■ **The task**: The answer must be every line of the records below that holds the word "screens".
⟨
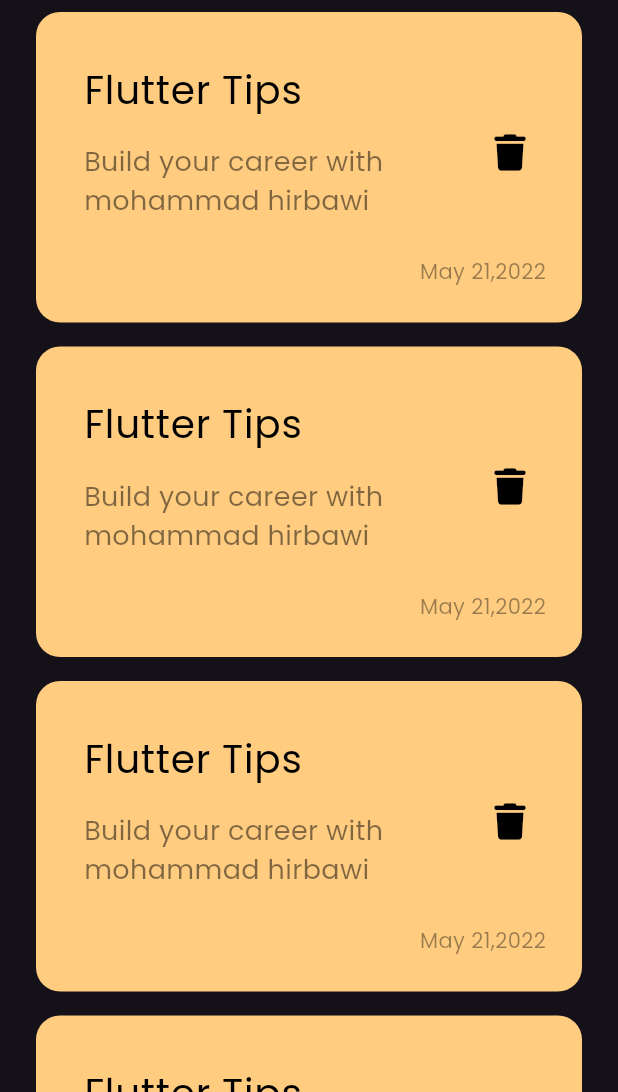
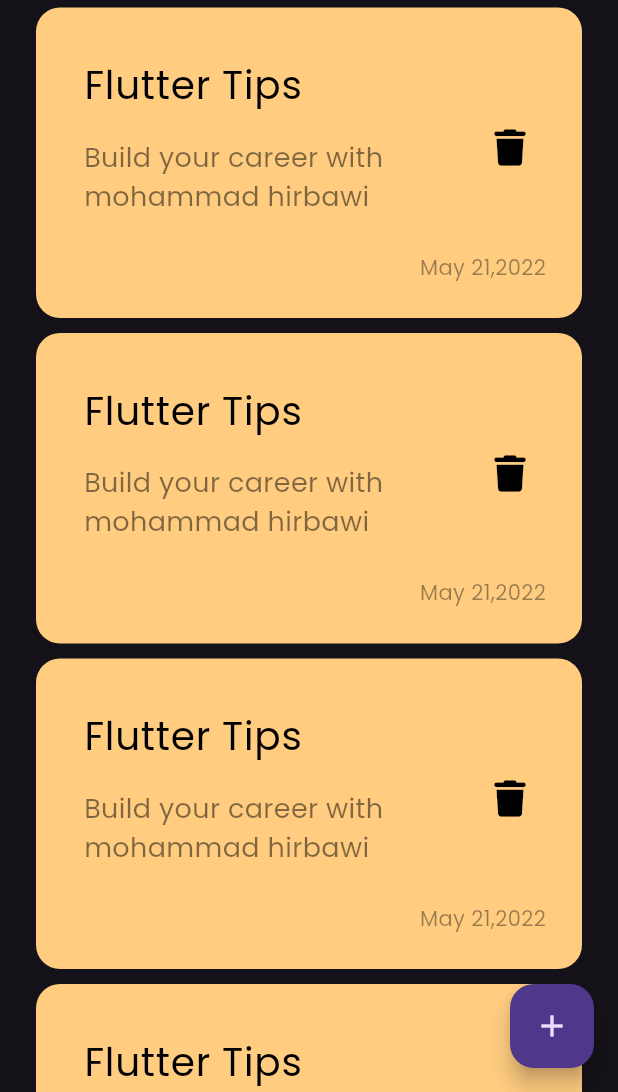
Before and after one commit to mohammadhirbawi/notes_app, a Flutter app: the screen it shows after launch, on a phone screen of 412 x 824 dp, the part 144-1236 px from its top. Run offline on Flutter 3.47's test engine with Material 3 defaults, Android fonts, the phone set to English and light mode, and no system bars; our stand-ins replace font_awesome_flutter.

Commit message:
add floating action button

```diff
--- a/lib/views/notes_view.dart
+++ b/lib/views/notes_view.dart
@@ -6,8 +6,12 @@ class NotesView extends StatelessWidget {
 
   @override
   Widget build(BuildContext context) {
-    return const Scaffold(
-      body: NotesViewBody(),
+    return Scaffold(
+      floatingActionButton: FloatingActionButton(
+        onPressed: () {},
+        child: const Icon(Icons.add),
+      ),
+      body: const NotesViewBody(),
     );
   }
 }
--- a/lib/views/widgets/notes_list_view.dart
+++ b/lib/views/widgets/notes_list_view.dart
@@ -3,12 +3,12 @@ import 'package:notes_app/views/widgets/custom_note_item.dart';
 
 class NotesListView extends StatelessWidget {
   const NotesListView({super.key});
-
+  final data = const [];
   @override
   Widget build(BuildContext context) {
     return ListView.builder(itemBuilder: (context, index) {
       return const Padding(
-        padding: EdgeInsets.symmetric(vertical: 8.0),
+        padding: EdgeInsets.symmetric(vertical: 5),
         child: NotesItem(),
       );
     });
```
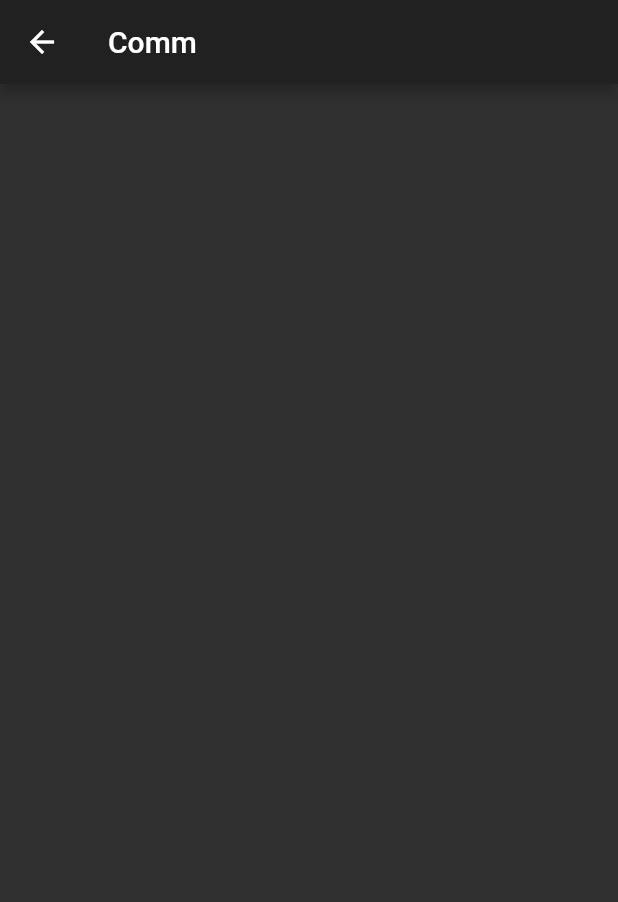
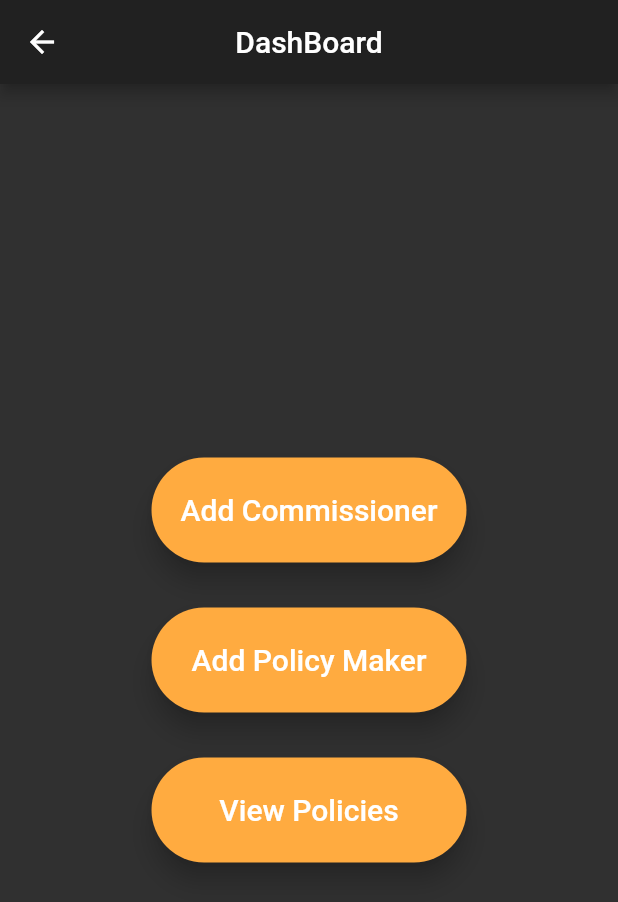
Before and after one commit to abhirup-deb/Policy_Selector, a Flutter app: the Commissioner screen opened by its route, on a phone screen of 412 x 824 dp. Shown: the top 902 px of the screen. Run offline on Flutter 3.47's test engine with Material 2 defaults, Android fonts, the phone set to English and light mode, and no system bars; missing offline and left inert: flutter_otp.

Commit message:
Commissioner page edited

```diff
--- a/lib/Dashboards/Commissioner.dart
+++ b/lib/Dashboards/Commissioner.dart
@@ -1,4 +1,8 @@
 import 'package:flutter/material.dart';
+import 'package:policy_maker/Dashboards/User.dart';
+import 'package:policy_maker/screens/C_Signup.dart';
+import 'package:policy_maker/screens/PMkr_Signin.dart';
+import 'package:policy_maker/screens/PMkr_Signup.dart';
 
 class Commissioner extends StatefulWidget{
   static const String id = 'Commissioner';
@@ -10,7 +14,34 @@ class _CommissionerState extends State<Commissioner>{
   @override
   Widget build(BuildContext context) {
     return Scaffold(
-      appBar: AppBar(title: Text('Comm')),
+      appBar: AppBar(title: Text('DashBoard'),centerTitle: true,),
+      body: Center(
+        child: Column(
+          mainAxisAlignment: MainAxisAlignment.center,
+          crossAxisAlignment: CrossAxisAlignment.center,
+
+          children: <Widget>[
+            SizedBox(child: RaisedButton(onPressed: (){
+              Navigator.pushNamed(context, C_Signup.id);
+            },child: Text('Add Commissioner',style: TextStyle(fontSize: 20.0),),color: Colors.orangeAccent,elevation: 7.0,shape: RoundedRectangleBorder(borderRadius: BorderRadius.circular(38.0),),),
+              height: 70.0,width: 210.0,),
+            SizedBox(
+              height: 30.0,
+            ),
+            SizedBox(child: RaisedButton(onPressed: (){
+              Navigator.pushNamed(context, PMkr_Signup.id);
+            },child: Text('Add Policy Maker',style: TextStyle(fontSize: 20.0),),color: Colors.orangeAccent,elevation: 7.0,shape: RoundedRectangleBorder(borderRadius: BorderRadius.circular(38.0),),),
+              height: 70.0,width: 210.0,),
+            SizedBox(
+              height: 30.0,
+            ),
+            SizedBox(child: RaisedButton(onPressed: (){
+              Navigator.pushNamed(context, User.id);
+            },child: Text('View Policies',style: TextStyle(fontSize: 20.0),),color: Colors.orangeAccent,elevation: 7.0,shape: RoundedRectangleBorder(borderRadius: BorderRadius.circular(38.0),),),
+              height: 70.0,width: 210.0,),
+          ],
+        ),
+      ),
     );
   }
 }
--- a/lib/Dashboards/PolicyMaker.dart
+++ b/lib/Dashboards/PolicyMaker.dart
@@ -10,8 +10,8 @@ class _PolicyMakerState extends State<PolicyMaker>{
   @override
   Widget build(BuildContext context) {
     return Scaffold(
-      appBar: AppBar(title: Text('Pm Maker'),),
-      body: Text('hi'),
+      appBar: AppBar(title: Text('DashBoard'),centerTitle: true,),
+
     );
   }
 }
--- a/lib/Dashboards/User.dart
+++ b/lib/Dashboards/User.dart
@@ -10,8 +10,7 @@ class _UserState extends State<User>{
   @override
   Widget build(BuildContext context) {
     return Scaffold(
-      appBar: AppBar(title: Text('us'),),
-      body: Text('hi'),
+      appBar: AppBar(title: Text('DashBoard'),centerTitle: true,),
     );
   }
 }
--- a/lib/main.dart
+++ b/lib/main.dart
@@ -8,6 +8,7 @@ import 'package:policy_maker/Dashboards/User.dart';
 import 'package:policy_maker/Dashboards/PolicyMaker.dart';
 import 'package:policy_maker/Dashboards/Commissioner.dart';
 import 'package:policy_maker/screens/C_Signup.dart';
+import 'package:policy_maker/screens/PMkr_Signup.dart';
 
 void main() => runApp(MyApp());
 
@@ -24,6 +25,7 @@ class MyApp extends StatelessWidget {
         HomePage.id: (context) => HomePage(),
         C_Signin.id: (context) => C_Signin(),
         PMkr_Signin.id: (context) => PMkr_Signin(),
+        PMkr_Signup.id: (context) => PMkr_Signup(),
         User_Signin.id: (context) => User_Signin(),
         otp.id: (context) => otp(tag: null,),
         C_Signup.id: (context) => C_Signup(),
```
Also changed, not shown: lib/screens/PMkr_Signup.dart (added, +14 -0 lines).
⟩
■ **Answer to the exercise**:
+import 'package:policy_maker/screens/C_Signup.dart';
+import 'package:policy_maker/screens/PMkr_Signin.dart';
+import 'package:policy_maker/screens/PMkr_Signup.dart';
 import 'package:policy_maker/screens/C_Signup.dart';
+import 'package:policy_maker/screens/PMkr_Signup.dart';
Also changed, not shown: lib/screens/PMkr_Signup.dart (added, +14 -0 lines).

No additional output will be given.